To the Editor:
Dear Mr. President,
You’ve rather perplexed me, sir.
Six years ago as a U.S. senator, you announced that you opposed “the effort to increase America’s debt limit.”
You rightfully upbraided the Bush administration for “a debt problem,” dependence on foreign assistance, “reckless fiscal policies” and continually shifting “the burden of bad choices ... onto the backs of our children and grandchildren.”
Simply put, “Americans deserve better.” You were right.
Yet, here we are, five years and $8 trillion of additional debt later and you’ve again spent past the debt ceiling of $16.4 trillion.
What happened, sir?

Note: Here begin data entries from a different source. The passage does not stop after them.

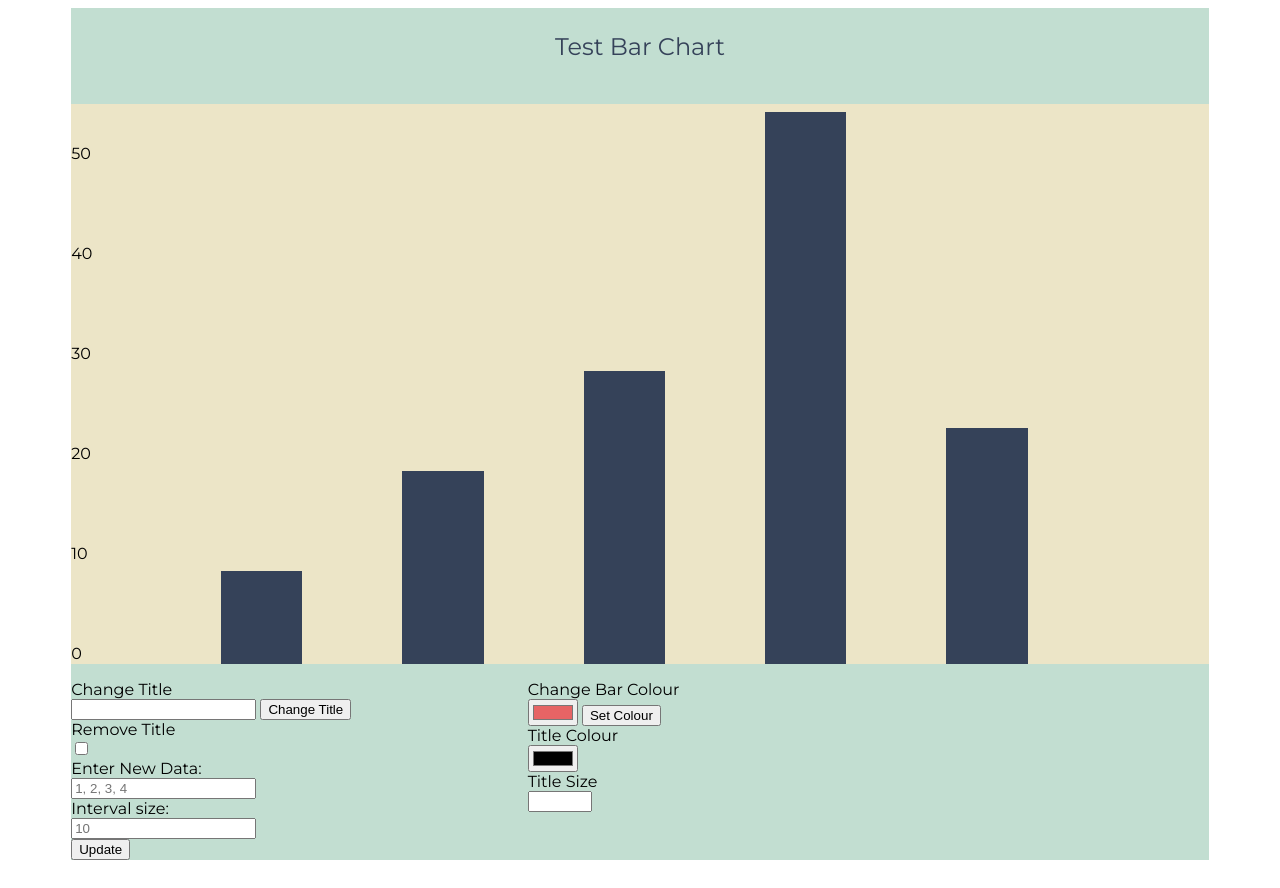
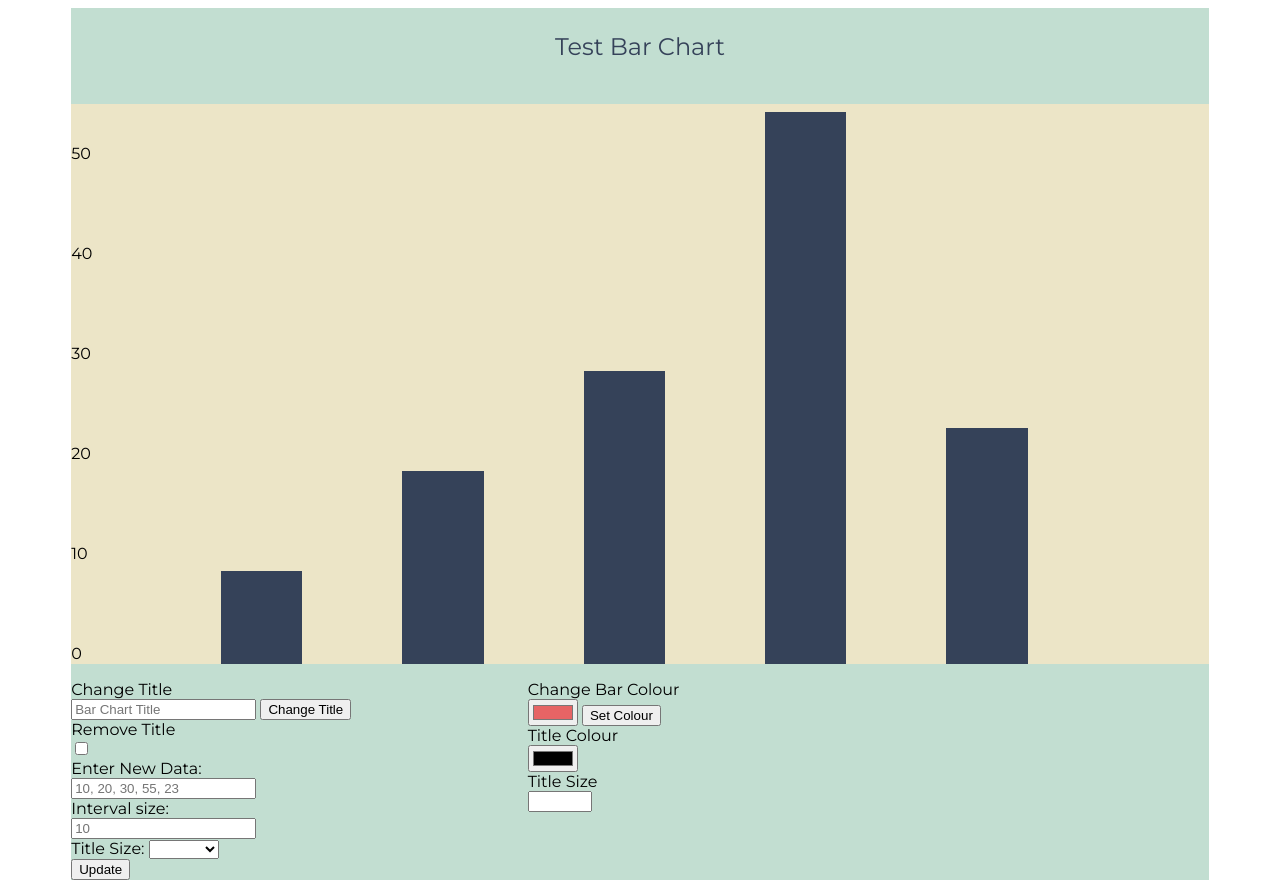
Before and after one commit to Cwarcup/stretch-project-1, a website: page index.html in a window 1280 px wide. Drawn offline with nearby package versions, Linux system fonts and the light colour scheme.

Commit message:
title size

```diff
--- a/index.html
+++ b/index.html
@@ -29,7 +29,7 @@
         <div class="editValues">
           <div class="single-option">
             <div>Change Title</div>
-            <input type="text" id="titleVal" />
+            <input type="text" id="titleVal" placeholder="Bar Chart Title" />
             <button class="titleBtn">Change Title</button>
           </div>
 
@@ -40,12 +40,24 @@
 
           <div class="single-option">
             <div>Enter New Data: </div>
-            <input type="text" id="newData" placeholder="1, 2, 3, 4" />
+            <input type="text" id="newData" placeholder="10, 20, 30, 55, 23" />
           </div>
 
           <div class="single-option">
             <div>Interval size: </div>
             <input type="number" id="tickInterval" placeholder="10" />
+          </div>
+
+          <div class="single-option">
+            <label>Title Size: </label>
+            <select id="titleSize">
+              <option value="1.5"></option>
+              <option value="1em">Small</option>
+              <option value="2.5em">Medium</option>
+              <option value="3.5em">Large</option>
+
+            </select>
+
           </div>
           <div class="single-option">
             <button class="update-graph">Update</button>
--- a/index.js
+++ b/index.js
@@ -80,7 +80,6 @@ const clearInput = function (selector) {
 
 // update title
 const titleChange = function () {
-  console.log("title changed");
   $(".grid-title").text($("#titleVal").val());
   clearInput("#titleVal");
 };
@@ -102,7 +101,7 @@ $("input[type=checkbox]").change(function () {
 // check to see if a input field has changed
 const didItChange = function (selector) {
   let newVal = $(selector).val();
-  if (newVal === "") {
+  if (newVal === "" || newVal === undefined) {
     return false;
   } else {
     return true;
@@ -130,6 +129,10 @@ $(".update-graph").on("click", function () {
 
   if (didItChange("#tickInterval")) {
     testOptions["tickInterval"] = parseInt($("#tickInterval").val());
+  }
+
+  if (didItChange("#titleSize")) {
+    testOptions["titleFontSize"] = $("#titleSize").val();
   }
 
   console.log(testOptions);
```
Also changed, not shown: index.css (+4 -6 lines).
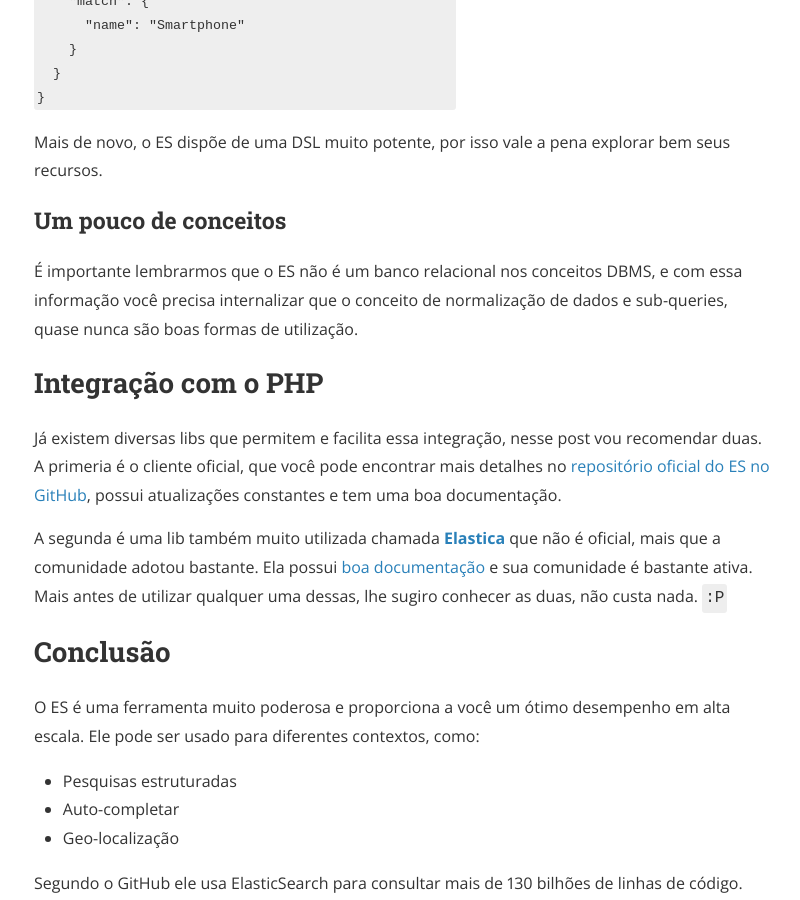
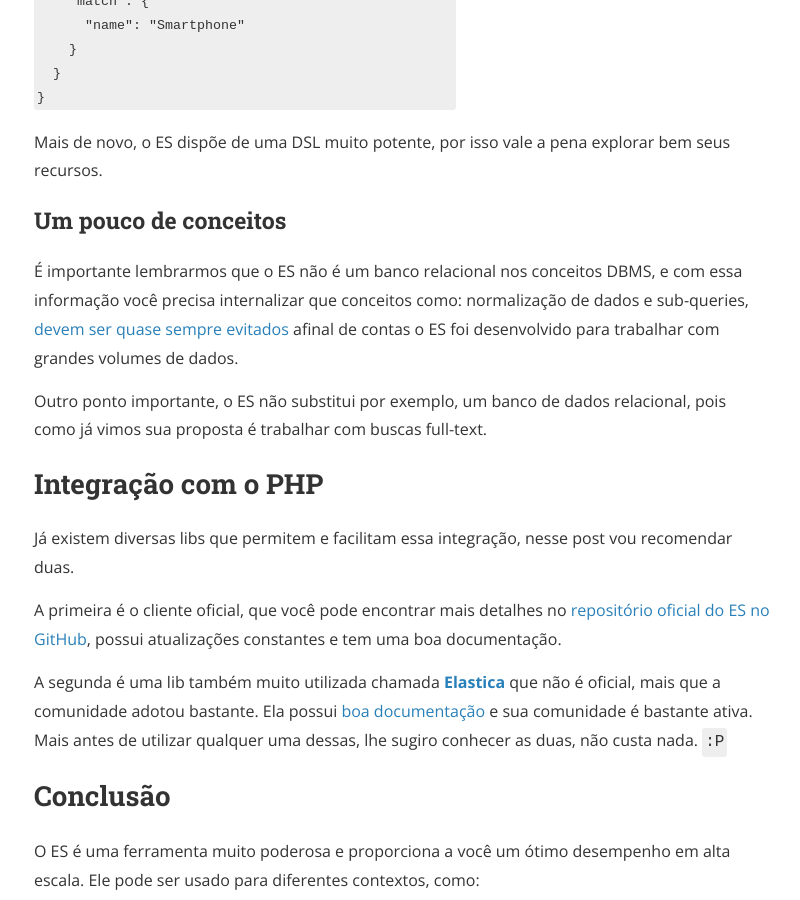
Before and after one commit to phpba/phpba.github.io, a Jekyll site: the page built from _posts/2016-02-16-buscas-com-alta-perfomance-e-melhor-resultado.md, in a window 1280 px wide and 900 px high, scrolled down 4210 px. Shown: the whole window, without its empty margins (238-1038 px from the left). Built offline with Jekyll 4.4.1, drawn with Linux system fonts in a browser that asks for light colours; nearby versions of some CDN libraries; comment, search, counter and statistics services are not loaded; a style sheet for code colours, icons or effects is not loaded; some of the changed text lies outside the part shown.

Commit message:
Pequena melhoria no post #2

```diff
--- a/_posts/2016-02-16-buscas-com-alta-perfomance-e-melhor-resultado.md
+++ b/_posts/2016-02-16-buscas-com-alta-perfomance-e-melhor-resultado.md
@@ -24,7 +24,7 @@ Te faço agora um simples questionamento:
 1. Sua estrutura está pronta para escalar em tempo hábil?
 2. Não teremos surpresa? *Seu chefe certamente irá lhe perguntar algo desse tipo? ``:)``*
 
-Posso lhe sugerir uma ferramenta que irá evitar esses transtornos e consequetemente lhe proporcionar uma melhor entrega nos resultados da busca na aplicação?
+Posso lhe sugerir uma ferramenta que irá evitar esses transtornos e consequetemente lhe proporcionar uma melhor entrega nos resultados da busca na sua aplicação?
 
 ## [ElasticSearch](http://www.elasticsearch.org/)
 
@@ -151,12 +152,16 @@ $ curl -XGET '127.0.0.1:9200/mystore/products' -d '{
 Mais de novo, o ES dispõe de uma DSL muito potente, por isso vale a pena explorar bem seus recursos.
 
 ### Um pouco de conceitos
-É importante lembrarmos que o ES não é um banco relacional nos conceitos DBMS, e com essa informação você precisa internalizar que o conceito de normalização de dados e sub-queries, quase nunca são boas formas de utilização.
+
+É importante lembrarmos que o ES não é um banco relacional nos conceitos DBMS, e com essa informação você precisa internalizar que conceitos como: normalização de dados e sub-queries, [devem ser quase sempre evitados](https://www.elastic.co/guide/en/elasticsearch/guide/current/denormalization.html) afinal de contas o ES foi desenvolvido para trabalhar com grandes volumes de dados.
+
+Outro ponto importante, o ES não substitui por exemplo, um banco de dados relacional, pois como já vimos sua proposta é trabalhar com buscas full-text.
 
 ## Integração com o PHP
 
-Já existem diversas libs que permitem e facilita essa integração, nesse post vou recomendar duas.
-A primeria é o cliente oficial, que você pode encontrar mais detalhes no [repositório oficial do ES no GitHub](https://github.com/elastic/elasticsearch-php), possui atualizações constantes e tem uma boa documentação.
+Já existem diversas libs que permitem e facilitam essa integração, nesse post vou recomendar duas.
+
+A primeira é o cliente oficial, que você pode encontrar mais detalhes no [repositório oficial do ES no GitHub](https://github.com/elastic/elasticsearch-php), possui atualizações constantes e tem uma boa documentação.
 
 A segunda é uma lib também muito utilizada chamada [**Elastica**](https://github.com/ruflin/Elastica) que não é oficial, mais que a comunidade adotou bastante. Ela possui [boa documentação](http://elastica.io) e sua comunidade é bastante ativa. Mais antes de utilizar qualquer uma dessas, lhe sugiro conhecer as duas, não custa nada. ``:P``
 
```
Also changed, not shown: other parts of _posts/2016-02-16-buscas-com-alta-perfomance-e-melhor-resultado.md (+2 -1 lines).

Did you change your mind about the dangers of excessive unfunded spending?
Did you suddenly realize that hard, necessary, responsible choices were more difficult than punting the rusty old can — and our children’s futures — down the barren road?
It’s clear you haven’t forgotten about the future.
For instance, you addressed climate change in your inaugural address, mentioning that we have an obligation not just to ourselves, but to posterity. You correctly stated that a failure to act would “betray our children and future generations.”
Why does that same logic not apply to the burdensome debt currently betraying our future generations?
You were right in 2006; these spend-now, pay-later policies were bad for posterity under Bush and they’re even worse now.
Get us back on track with responsible spending.
After all, as you once asked, “If we can’t aspire to something better, then why get into politics?”
Mr. President, sorry to leave so soon, but I must balance my checkbook.